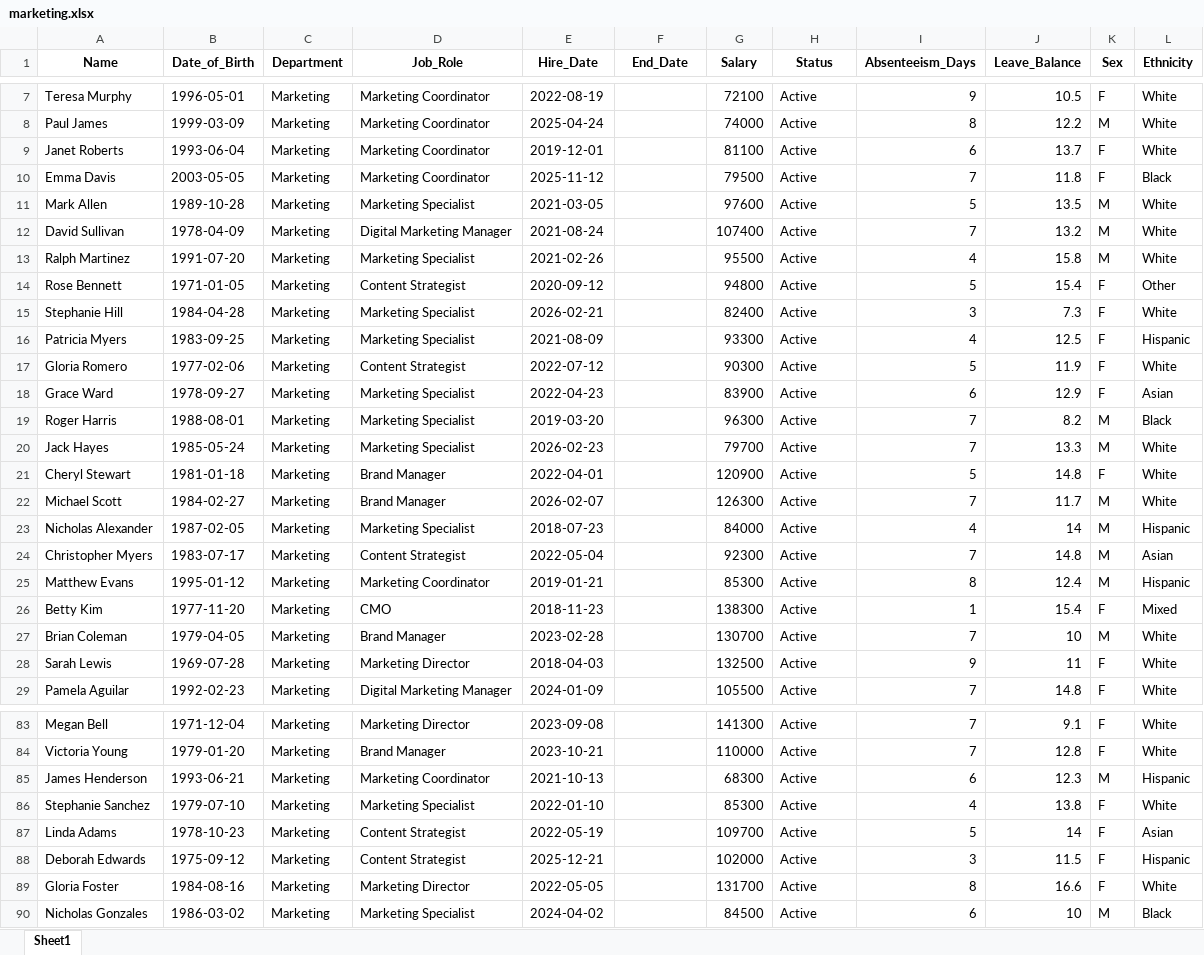
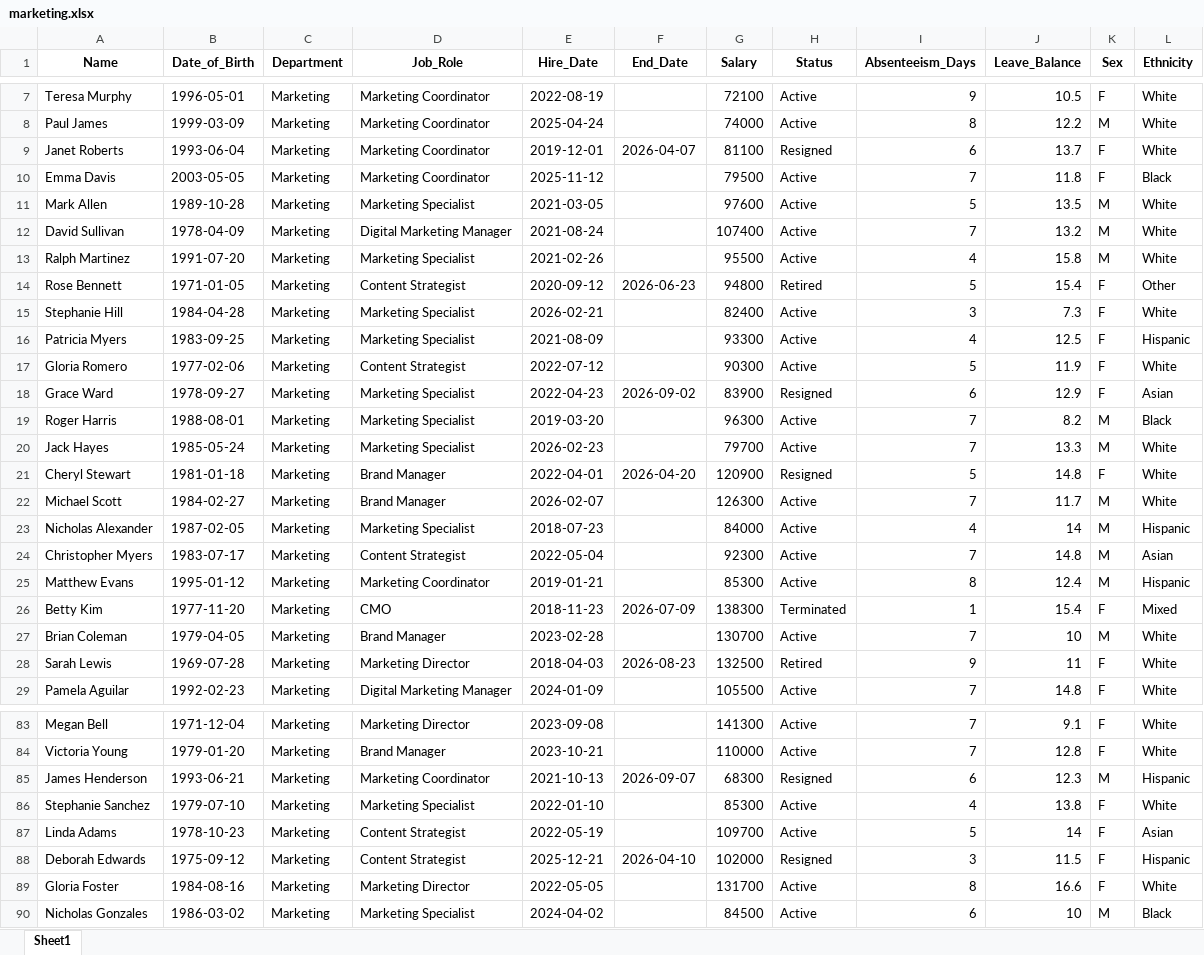
Before and after one commit to connorjd1312/HR_Dashboard, an Excel workbook: documents/marketing.xlsx, sheet Sheet1, drawn as a sheet; only a part is shown, gaps mark what is left out; values as stored, in another font and other column widths than the file's, no borders; the diff covers the shown part only; the diff names each change by its address in the sheet, - before the commit and + after, or states it on an @@ line.

```diff
--- a/documents/marketing.xlsx (sheet Sheet1)
+++ b/documents/marketing.xlsx (sheet Sheet1)
-F9 (End_Date): (empty)
+F9 (End_Date): 2026-04-07
-H9 (Status): Active
+H9 (Status): Resigned
-F14 (End_Date): (empty)
+F14 (End_Date): 2026-06-23
-H14 (Status): Active
+H14 (Status): Retired
-F18 (End_Date): (empty)
+F18 (End_Date): 2026-09-02
-H18 (Status): Active
+H18 (Status): Resigned
-F21 (End_Date): (empty)
+F21 (End_Date): 2026-04-20
-H21 (Status): Active
+H21 (Status): Resigned
-F26 (End_Date): (empty)
+F26 (End_Date): 2026-07-09
-H26 (Status): Active
+H26 (Status): Terminated
-F28 (End_Date): (empty)
+F28 (End_Date): 2026-08-23
-H28 (Status): Active
+H28 (Status): Retired
-F85 (End_Date): (empty)
+F85 (End_Date): 2026-09-07
-H85 (Status): Active
+H85 (Status): Resigned
-F88 (End_Date): (empty)
+F88 (End_Date): 2026-04-10
-H88 (Status): Active
+H88 (Status): Resigned
```
Also changed, not shown: 10 added rows and 26 edited cells elsewhere in this sheet, documents/all_departments.xlsx, documents/customer_support.xlsx, 14 other files.
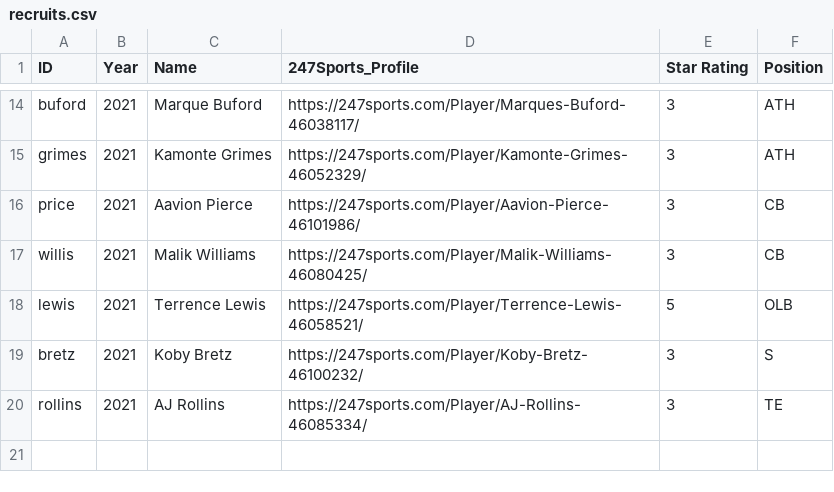
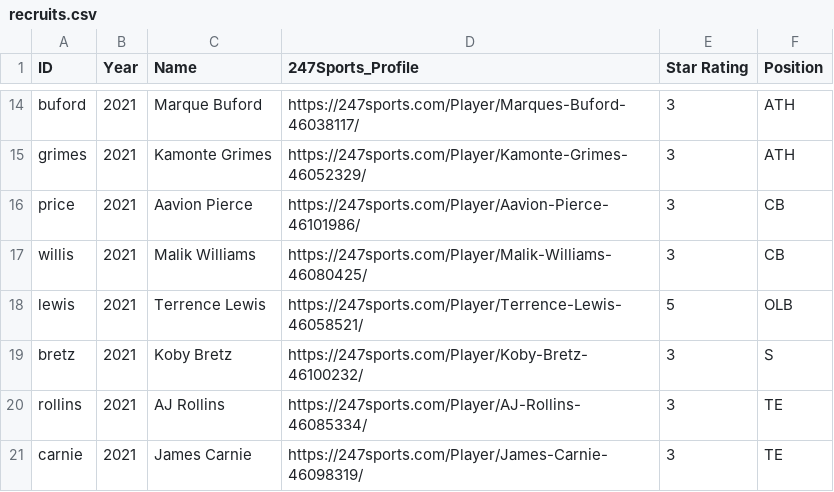
Before and after one commit to refekt/Huskers-Discord-Bot, a CSV file: recruits.csv, drawn as a sheet; only a part is shown, gaps mark what is left out.

Commit message:
Update recruits

```diff
--- a/recruits.csv
+++ b/recruits.csv
@@ -20 +20,2 @@ bretz,2021,Koby Bretz,https://247sports.com/Player/Koby-Bretz-46100232/,3,S
 rollins,2021,AJ Rollins,https://247sports.com/Player/AJ-Rollins-46085334/,3,TE
+carnie,2021,James Carnie,https://247sports.com/Player/James-Carnie-46098319/,3,TE
```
┄┄┄┄┄┄┄┄┄┄┄┄┄┄┄┄┄┄┄┄
[What you are asked to do] Each record above should be retyped exactly, with no pictures carried over.

[Solution below]
Before and after one commit to connorjd1312/HR_Dashboard, an Excel workbook: documents/marketing.xlsx, sheet Sheet1, drawn as a sheet; only a part is shown, gaps mark what is left out; values as stored, in another font and other column widths than the file's, no borders; the diff covers the shown part only; the diff names each change by its address in the sheet, - before the commit and + after, or states it on an @@ line.

```diff
--- a/documents/marketing.xlsx (sheet Sheet1)
+++ b/documents/marketing.xlsx (sheet Sheet1)
-F9 (End_Date): (empty)
+F9 (End_Date): 2026-04-07
-H9 (Status): Active
+H9 (Status): Resigned
-F14 (End_Date): (empty)
+F14 (End_Date): 2026-06-23
-H14 (Status): Active
+H14 (Status): Retired
-F18 (End_Date): (empty)
+F18 (End_Date): 2026-09-02
-H18 (Status): Active
+H18 (Status): Resigned
-F21 (End_Date): (empty)
+F21 (End_Date): 2026-04-20
-H21 (Status): Active
+H21 (Status): Resigned
-F26 (End_Date): (empty)
+F26 (End_Date): 2026-07-09
-H26 (Status): Active
+H26 (Status): Terminated
-F28 (End_Date): (empty)
+F28 (End_Date): 2026-08-23
-H28 (Status): Active
+H28 (Status): Retired
-F85 (End_Date): (empty)
+F85 (End_Date): 2026-09-07
-H85 (Status): Active
+H85 (Status): Resigned
-F88 (End_Date): (empty)
+F88 (End_Date): 2026-04-10
-H88 (Status): Active
+H88 (Status): Resigned
```
Also changed, not shown: 10 added rows and 26 edited cells elsewhere in this sheet, documents/all_departments.xlsx, documents/customer_support.xlsx, 14 other files.
Before and after one commit to refekt/Huskers-Discord-Bot, a CSV file: recruits.csv, drawn as a sheet; only a part is shown, gaps mark what is left out.

Commit message:
Update recruits

```diff
--- a/recruits.csv
+++ b/recruits.csv
@@ -20 +20,2 @@ bretz,2021,Koby Bretz,https://247sports.com/Player/Koby-Bretz-46100232/,3,S
 rollins,2021,AJ Rollins,https://247sports.com/Player/AJ-Rollins-46085334/,3,TE
+carnie,2021,James Carnie,https://247sports.com/Player/James-Carnie-46098319/,3,TE
```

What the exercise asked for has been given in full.